Three people have drowned within the week, and the Red Cross encourages everyone the importance of water safety.
American Red Cross Offers Lifesaving Skills For Families Planning Water-Related Activities This Summer
A 2009 Red Cross survey found nearly half of people experience a near-drowning scare during their lifetime
A 2009 survey conducted by the American Red Cross shows the importance of water safety skills, with half of those surveyed saying they have had a near-drowning experience in their lifetime. The survey found that 48 percent reported a near-drowning experience, and nearly one in three said they had a near-drowning scare between the ages of five and 15. The national survey of 1,002 adults was conducted in late March 2009 to assess the water activity plans of families and their water safety knowledge and training.
The Red Cross survey found more than 90 percent of people planned to participate in water-related activities that summer. Nearly half of parents—with children between the ages of three and 17—planned to engage in water-related activities where no lifeguard would be on duty. “As we’ve seen, so many families plan unsupervised water-related activities during summer, and the Red Cross is urges families in the Greater Baton Rouge community to learn to swim and learn water safety and lifesaving skills that can help save a life,” says Louis Hicks, preparedness director.
According to a study by the Centers for Disease Control and Prevention on water-related injuries1, the drowning rate in the United States averages 10 people per day with a quarter of fatal drownings involving children 14 and younger. This is why Red Cross recommends swimming in areas supervised by a lifeguard. If no lifeguard is on duty, designate an adult as a “water watcher,” someone who maintains constant supervision of children around any water no matter how well they can swim or how shallow the water.
“While we all looking forward to a summer of fun with our family and friends, it’s important to remember that most water-related accidents can be avoided by knowing how to stay safe and following a few simple guidelines,” says Hicks..
“Everyone should know how to swim well. We can help families stay safe by teaching skills through our swimming and water safety program that teaches children and adults to learn how to swim skillfully and safely.” The 2009 Red Cross survey also found that nearly one in three parents (30 percent) believe that “floaties” are better than supervision. The Red Cross stresses that floaties cannot be used as a substitute for appropriate supervision. Water safety is also important for pool owners as almost 10 percent of people surveyed had experiences where they nearly drowned in a private pool. Pool owners should know what equipment to have on hand and what to do in case of an emergency to make the home pool or hot tub environment as safe as possible.
Red Cross is urging your family safe to stay this summer with these few simple tips and by contacting the local chapter to obtain additional information on water safety:

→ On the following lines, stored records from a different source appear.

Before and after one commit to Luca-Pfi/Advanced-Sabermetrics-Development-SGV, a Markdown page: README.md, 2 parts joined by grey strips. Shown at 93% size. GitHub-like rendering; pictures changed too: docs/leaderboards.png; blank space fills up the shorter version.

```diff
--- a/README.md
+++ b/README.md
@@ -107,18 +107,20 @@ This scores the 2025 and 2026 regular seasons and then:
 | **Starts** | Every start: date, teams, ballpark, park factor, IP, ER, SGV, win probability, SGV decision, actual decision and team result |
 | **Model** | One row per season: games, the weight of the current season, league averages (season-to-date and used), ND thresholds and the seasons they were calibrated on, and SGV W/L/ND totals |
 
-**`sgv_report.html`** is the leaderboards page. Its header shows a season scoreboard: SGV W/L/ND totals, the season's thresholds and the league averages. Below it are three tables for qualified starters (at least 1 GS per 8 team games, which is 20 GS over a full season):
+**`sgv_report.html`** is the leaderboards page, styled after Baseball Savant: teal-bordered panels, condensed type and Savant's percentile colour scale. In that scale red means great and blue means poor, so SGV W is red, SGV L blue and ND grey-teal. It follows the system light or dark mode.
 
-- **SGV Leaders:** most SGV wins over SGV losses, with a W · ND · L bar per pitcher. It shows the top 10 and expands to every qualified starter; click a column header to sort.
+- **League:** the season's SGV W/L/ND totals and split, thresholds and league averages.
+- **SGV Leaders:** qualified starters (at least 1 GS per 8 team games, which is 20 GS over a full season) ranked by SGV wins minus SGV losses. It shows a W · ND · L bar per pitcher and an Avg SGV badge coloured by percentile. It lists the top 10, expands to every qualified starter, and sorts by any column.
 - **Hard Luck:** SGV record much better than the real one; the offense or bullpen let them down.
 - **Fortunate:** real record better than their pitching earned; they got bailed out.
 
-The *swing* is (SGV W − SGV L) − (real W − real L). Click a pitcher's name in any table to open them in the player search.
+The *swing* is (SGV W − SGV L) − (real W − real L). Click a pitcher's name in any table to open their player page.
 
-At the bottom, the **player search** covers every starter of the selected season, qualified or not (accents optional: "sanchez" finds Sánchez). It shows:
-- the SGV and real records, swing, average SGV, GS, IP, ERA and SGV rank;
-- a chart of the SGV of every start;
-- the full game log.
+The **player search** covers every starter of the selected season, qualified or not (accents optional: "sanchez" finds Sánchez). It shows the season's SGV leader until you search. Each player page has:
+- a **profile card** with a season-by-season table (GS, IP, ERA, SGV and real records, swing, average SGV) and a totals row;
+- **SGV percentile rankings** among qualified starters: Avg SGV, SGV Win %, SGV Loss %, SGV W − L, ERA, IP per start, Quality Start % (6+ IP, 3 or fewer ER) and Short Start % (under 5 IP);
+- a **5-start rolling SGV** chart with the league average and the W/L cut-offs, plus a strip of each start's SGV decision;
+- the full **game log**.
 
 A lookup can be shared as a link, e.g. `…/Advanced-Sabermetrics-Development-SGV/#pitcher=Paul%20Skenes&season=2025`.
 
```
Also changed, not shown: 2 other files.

• Learn to swim well. Contact the Red Cross for information on learning how to swim—nearly 2 million people learn to swim each year with Red Cross programs.
• Never leave children unattended near water—not even for a moment! Adults should practice “reach supervision,” which means to always be within arm’s length when a young child is near water. For older children–even adults– who are not strong swimmers, practice “active” or constant supervision and make sure they wear U.S. Coast Guard approved personal flotation devices (PFDs) whenever in or around the water.
• Know how to respond to an emergency. You should know how to tell if a swimmer is in distress or is drowning and how and when to call for emergency help. You should also learn how to help someone in trouble in water while keeping safe yourself. Do not create a situation where you become a victim as well! Enroll in Red Cross water safety, first aid and CPR courses to learn what to do.
• Keep lifesaving gear handy. Always have on hand a ring buoy, life jacket, rope, pole or other object that can be used to help a person in trouble. Remember to have a first aid kit, cordless phone and emergency contact information by the pool.
• Know when it’s too dangerous. If you, or someone you are swimming with, appear to be too cold, too far from safety, been exposed to too much sun, or had too much strenuous activity, it is time to head for shore or signal for help.
• Eliminate temptation. Backyard pools should have self-closing, self-latching gates that remain locked when the pool is not being used. Kiddie pools should be emptied and toys removed immediately after use. Empty water pales and buckets so small children cannot fall in and drown.
• Know what you’re getting into. Check local tides, currents and other conditions which could be dangerous before entering open bodies of water.
For more information on Red Cross Learn to Swim, water safety, first aid, CPR and our new Wilderness First Aid classes near you, contact the American Red Cross at email@example.com or (225) 291-4533.
1 Centers for Disease Control and Prevention. Unintentional Drowning: Fact Sheet – http://www.cdc.gov/HomeandRecreationalSafety/Water-